It was said to be a miserable place to live. I no longer have any reason to doubt it. The only places I’ve been colder are on similar plateaus on ridges between Death Valley and the Panamint Valley at 8,000 feet during winter hikes.

After that excursion it’s hard to doubt the harsh life that is described in books about Bodie.

The last gold mine closed in 1942. By then Bodie had gone from its peak population of 8,500 down to 90. When 1950 rolled around not a soul was left.

By 1962 when Bodie became a state historic park 170 buildings remained.

Today the number is down to about 110 buildings.

A number of them were left as abandoned. Stores have rusted canned goods caked over with dust and dirt on shelves while houses that will make you think some modern tiny homes are McMansions still have furniture and such left as abandoned.

Winter hours are 9 a.m. to 4 p.m. starting Nov. 17. Late spring, summer, and fall are clearly the better times to visit to thoroughly enjoy a day of wandering around the ghost town. A day visit from the Central Valley is doable although you can turn it into a short two-day trip with lodging in nearby Lee Vining or Bridgeport.

You can toss in a visit to nearby Mono Lake and its eerie tufa towers. Or you could head to Benton Hot Springs — an hour’s drive from Bodie on Highway 120 and soak up the warmth in rustic hot tubs fed by hot springs at campsites or in the nearby hotel.

As for me, I believe the story is plausible that a young girl upon learning in the 1880s her family was moving to Bodie wrote in her diary, “Good-bye God, I’m going to Bodie.”

And while that may have been a reference at the town’s peak to its 65 saloons, numerous opium dens, houses of ill-repute as well as its legendary violence and murders, the weather is enough to convince me of the truth to those six words.

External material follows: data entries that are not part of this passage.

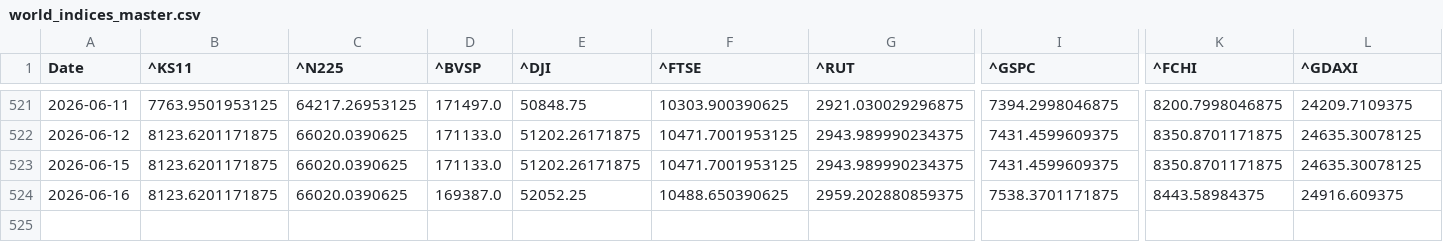
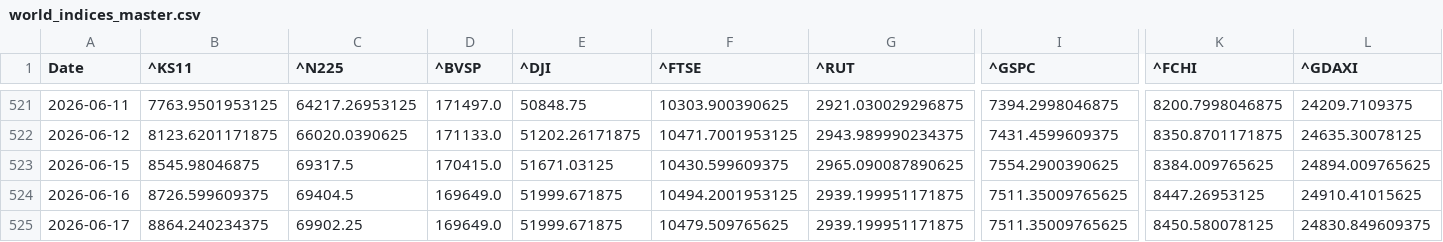
Before and after one commit to rhtjn3-sketch/Stock-Analysis, a CSV file: world_indices_master.csv, drawn as a sheet; only a part is shown, gaps mark what is left out; rows hold the shown columns only; the diff covers the shown part only; the diff names each change by its address in the sheet, - before the commit and + after, or states it on an @@ line.

```diff
--- a/world_indices_master.csv
+++ b/world_indices_master.csv
-B523 (^KS11): 8123.6201171875
+B523 (^KS11): 8545.98046875
-C523 (^N225): 66020.0390625
+C523 (^N225): 69317.5
-D523 (^BVSP): 171133.0
+D523 (^BVSP): 170415.0
-E523 (^DJI): 51202.26171875
+E523 (^DJI): 51671.03125
-F523 (^FTSE): 10471.7001953125
+F523 (^FTSE): 10430.599609375
-G523 (^RUT): 2943.989990234375
+G523 (^RUT): 2965.090087890625
-I523 (^GSPC): 7431.4599609375
+I523 (^GSPC): 7554.2900390625
-K523 (^FCHI): 8350.8701171875
+K523 (^FCHI): 8384.009765625
-L523 (^GDAXI): 24635.30078125
+L523 (^GDAXI): 24894.009765625
-B524 (^KS11): 8123.6201171875
+B524 (^KS11): 8726.599609375
-C524 (^N225): 66020.0390625
+C524 (^N225): 69404.5
-D524 (^BVSP): 169387.0
+D524 (^BVSP): 169649.0
-E524 (^DJI): 52052.25
+E524 (^DJI): 51999.671875
-F524 (^FTSE): 10488.650390625
+F524 (^FTSE): 10494.2001953125
-G524 (^RUT): 2959.202880859375
+G524 (^RUT): 2939.199951171875
-I524 (^GSPC): 7538.3701171875
+I524 (^GSPC): 7511.35009765625
-K524 (^FCHI): 8443.58984375
+K524 (^FCHI): 8447.26953125
-L524 (^GDAXI): 24916.609375
+L524 (^GDAXI): 24910.41015625
+row 525: 2026-06-17 | 8864.240234375 | 69902.25 | 169649.0 | 51999.671875 | 10479.509765625 | 2939.199951171875 | 7511.35009765625 | 8450.580078125 | 24830.849609375
```
Also changed, not shown: 14 edited cells elsewhere in this file, macro_master.csv, nifty_indices_master.csv, 4 other files.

There are more than 100 buildings in a state of arrested decay at Bodie State Park. Photo Courtesy California State Parks